Benefits of a Two-Minute Walk
We all know how important getting regular exercise is for our health. And we've talked a number of times now about the dangers of sitting too much. But what can you do if you are stuck at a desk all day working with barely a break to eat lunch, much less make it to the gym? Many people just complain and go about their day. But another option is to stand up and walk around the office for two minutes every hour. That may not seem like it could possibly do any good, but according to new research, it just might be enough to counteract those long days of prolonged sitting.
The study, which took place at the University of Utah School of Medicine in Salt Lake City, found that taking a steady walk for a two-minute period every hour may help undo some of the harmful effects associated with sitting for hours at a time.1 The subjects were more than 3,200 men and women involved in the United States National Health and Nutrition Examination Survey (NHANES). Each of them wore a device that recorded the duration and intensity of any physical activity, and they were tracked for three years.
Over the course of the trial, 137 of the participants died. When all of the data was compiled and analyzed, the scientists were able to assess the relative health benefits of very low-intensity activity, such as standing up for an extended period of time. They also evaluated any potential benefits of slightly more vigorous but still light-intensity exercises, such as walking.
The findings showed that standing up, even for a lengthy duration, does not appear to provide any protection from the detriments of sitting for hours. However, small two-minute breaks that involve activities such as walking, cleaning, and gardening were found to increase longevity in those who spend most of the day seated. In fact, spending those two minutes an hour doing some type of light activity rather than sitting was associated with a 33 percent lower risk of early death.
Now, of course, if you are pretty much sedentary all day, every day, those two minutes per hour are not going to get you fit and healthy. They might reverse a little of the damage prolonged sitting can do, but they are not going to be any kind of magic bullet to ward off disease. Then again, a 33 percent lower risk of early death is nothing to sneeze at. But keep in mind that sitting all day long was linked in a 2011 study at the American Institute for Cancer Research with a greater likelihood of developing cancer.2 And another 2011 study at the University of Queensland in Australia found that people who moved the least during working hours had the most risk factors for both heart disease and diabetes.3
The point of the current research is that getting up and walking for two minutes an hour may help counteract some of the negative effects of sitting for so long. But it is no panacea. If you are in a job that has you sitting at the computer or poring over paperwork at a desk all day, by all means take that hourly walk. Set an alarm on your phone if you must to remind yourself. It will get your blood circulating, stretch your muscles a little, and, if the studies are correct, provide some health benefits. Just don't make the mistake of believing that this is enough.

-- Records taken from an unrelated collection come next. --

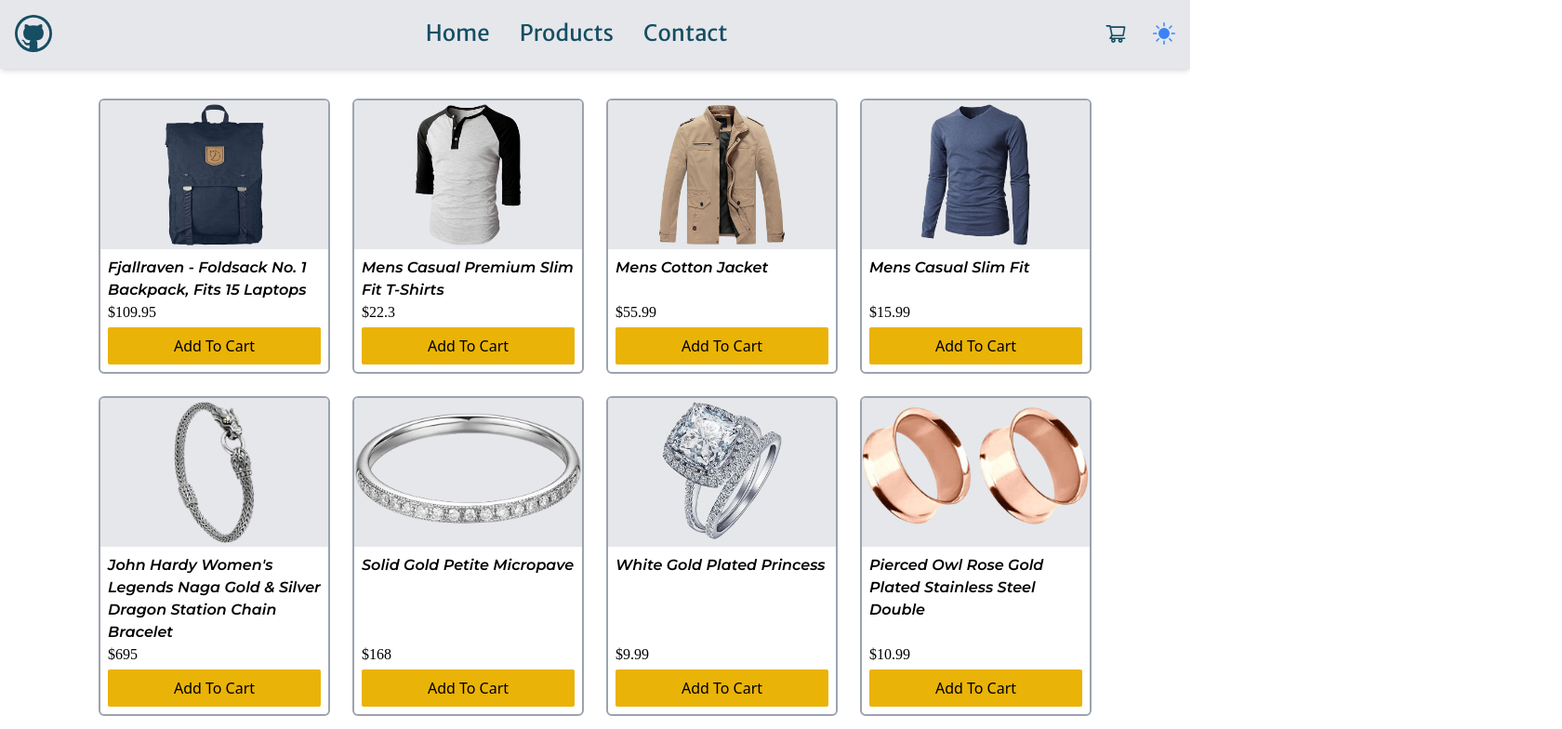
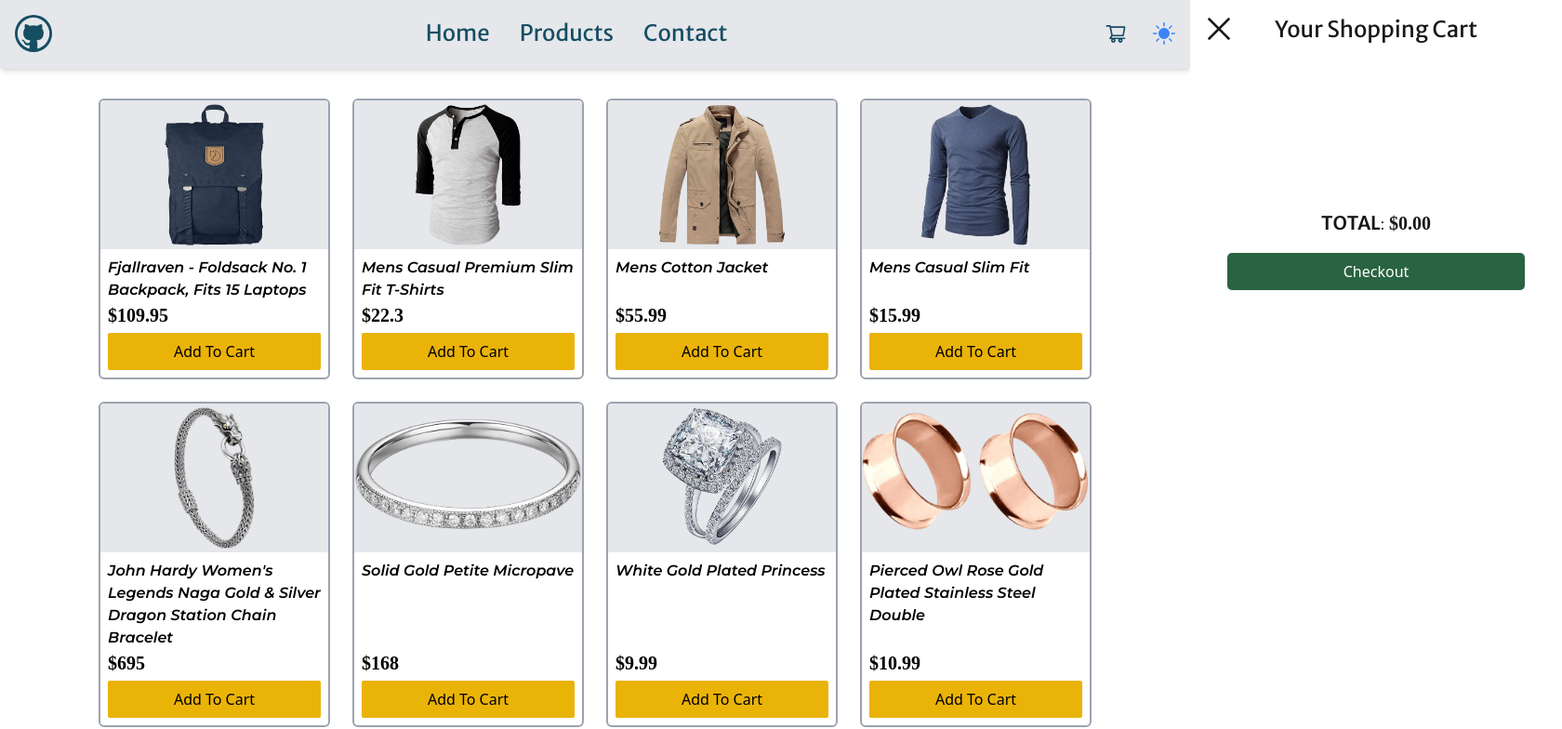
Before and after one commit to Complexlity/eCommerce-site, a React (Vite) app: page /products in a window 1280 px wide. Shown: the top 784 px of the page at 93% size, 1680 px wide, since content can reach past the window. Built offline with nearby package versions, Linux system fonts and the light colour scheme; a web font is replaced by a local one.

Commit message:
Improve topography

```diff
--- a/package.json
+++ b/package.json
@@ -13,7 +13,6 @@
     "@emotion/styled": "^11.10.5",
     "@mui/material": "^5.10.17",
     "@reduxjs/toolkit": "^1.9.1",
-    "framer-motion": "^7.6.19",
     "react": "^18.2.0",
     "react-dom": "^18.2.0",
     "react-icons": "^4.7.1",
--- a/src/components/Cart.tsx
+++ b/src/components/Cart.tsx
@@ -3,7 +3,6 @@
 import { toggleOverlay } from "../store/overlay";
 import { GrClose } from "react-icons/gr";
 import CartItems from "./CartItems.js";
-import { motion } from "framer-motion";
 
 import { FC } from "react";
 interface Props {}
@@ -17,6 +16,7 @@
   const dispatch = useDispatch();
   const body = document.querySelector("body")!;
   body.style.overflow = overlay ? "hidden" : "auto";
+  const divStyle = overlay ? "open" : "closed";
 
   function alertUser(): void {
     return totalPrice > 0
@@ -35,11 +35,13 @@
             className=" min-h- absolute inset-0 w-full bg-gray-800 opacity-[50%]"
             onClick={closeCart}
           ></div>
-          <motion.div
-            className=" absolute top-0 right-0 h-full w-[80%] max-w-[400px] bg-white opacity-[90%] dark:bg-gray-600 dark:text-gray-100 dark:opacity-[95%] md:w-[60%]"
-            initial={{ translateX: "100%" }}
-            animate={{ translateX: "0%" }}
-            transition={{ ease: "easeOut", duration: 1 }}
+        </div>
+      )}
+      <div
+        className={
+          divStyle +
+          " cart absolute top-0 right-0 h-full w-[80%] max-w-[400px] bg-white opacity-[90%] dark:bg-gray-600 dark:text-gray-100 dark:opacity-[95%] md:w-[60%]"
+        }
       >
         <div className="absolute left-4 top-4" onClick={closeCart}>
           <GrClose size={"30"} />
@@ -47,19 +49,18 @@
         <div className="mt-4">
           <h1 className="heading text-2xl">Your Shopping Cart</h1>
           <CartItems />
-              <p>
-                Total:<span className="price"> ${totalPrice.toFixed(2)}</span>
+          <p className="mt-4">
+            <span className="heading text-xl font-semibold">TOTAL</span>:
+            <span className="price text-2xl"> ${totalPrice.toFixed(2)}</span>
           </p>
           <button
             onClick={alertUser}
-                className="mt-4 w-4/5 rounded-[5px] bg-orange-800 py-2 text-white"
+            className="mt-4 w-4/5 rounded-[5px] bg-green-900 py-2 text-white dark:text-gray-200"
           >
             Checkout
           </button>
         </div>
-          </motion.div>
       </div>
-      )}
     </>
   );
 };
--- a/src/components/CartItems.tsx
+++ b/src/components/CartItems.tsx
@@ -54,9 +54,9 @@
       <div className="grid w-[40%] items-center justify-center">
         <img className="h-[8rem]" src={`../assets/${image}`} alt="" />
       </div>
-      <div className="grid flex-1 gap-1 p-2 ">
-        <h1>{name}</h1>
-        <p>${price}</p>
+      <div className="grid flex-1 gap-[1rem] p-2 ">
+        <h1 className="item-name">{name}</h1>
+        <p className="price text-lg">${price}</p>
         <div className=" flex items-center justify-center gap-3 ">
           <button
             className="flex h-8 w-8 items-center justify-center rounded-md bg-gray-400 dark:bg-white dark:text-black
--- a/src/components/Navbar.tsx
+++ b/src/components/Navbar.tsx
@@ -49,7 +49,7 @@
             <AiOutlineShoppingCart cursor={"pointer"} height="100%" />
           </Badge>
           {count > 0 && (
-            <span className="absolute bottom-[-.3rem] left-4 flex h-[1rem] w-[1rem]  items-center justify-center rounded-full bg-red-500 text-xs dark:bg-red-700 dark:text-gray-200">
+            <span className="absolute bottom-[-.3rem] left-4 flex h-[1rem] w-[1rem]  items-center justify-center rounded-full bg-amber-500 text-xs  dark:bg-amber-500 dark:text-black">
               {count}
             </span>
           )}
--- a/src/index.css
+++ b/src/index.css
@@ -21,6 +21,17 @@
   --brightness: 30%;
 }
 
+.cart {
+  transition: all ease-out 1s;
+}
+.open {
+  transform: translateX(0px);
+}
+
+.closed {
+  transform: translateX(100%);
+}
+
 nav,
 .heading {
   font-family: headerFont;
@@ -28,6 +39,8 @@
 
 .price {
   font-family: pricesFont;
+  font-weight: bold;
+  font-size: 1.25rem;
 }
 
 .item-name {
```
Also changed, not shown: 1 other file (tests, documents, lock files or other folders). Lines whose indentation alone changed are shown as unchanged.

To truly be healthy, we need lots more exercise than two minutes per hour. So find time--whether it is early in the morning, during a lunch break, or in the evening after work--to get in a real workout. Go for a walk, jog, bike ride, or swim. Any type of cardiovascular activity will help you lose weight and lower your risk of all kinds of illnesses. Interval training is even better. And set aside a little time for strength training and flexibility routines for a well-rounded approach to fitness. Shoot for a total of 30 minutes each day--not a lot to ask to help you greatly improve your odds of living a long and healthy life.
- 1. Dallas, Mary Elizabeth. "How to improve your health in two minutes." CBS News. 1 May 2015. Accessed 20 May 2015. http://www.cbsnews.com/news/how-to-improve-your-health-in-two-minutes
- 2. "New Research: Getting Up From Your Desk Can Put the ‘Breaks' on Cancer." American Institute for Cancer Research. 3 November 2011. Accessed 21 May 2015. http://www.aicr.org/press/press-releases/getting-up-from-your-desk.html
- 3. Healy, Genevieve N.; et al. "Sedentary time and cardio-metabolic biomarkers in US adults: NHANES 2003-06." European Heart Journal. 12 January 2011. Accessed 21 May 2015. http://eurheartj.oxfordjournals.org/content/32/5/590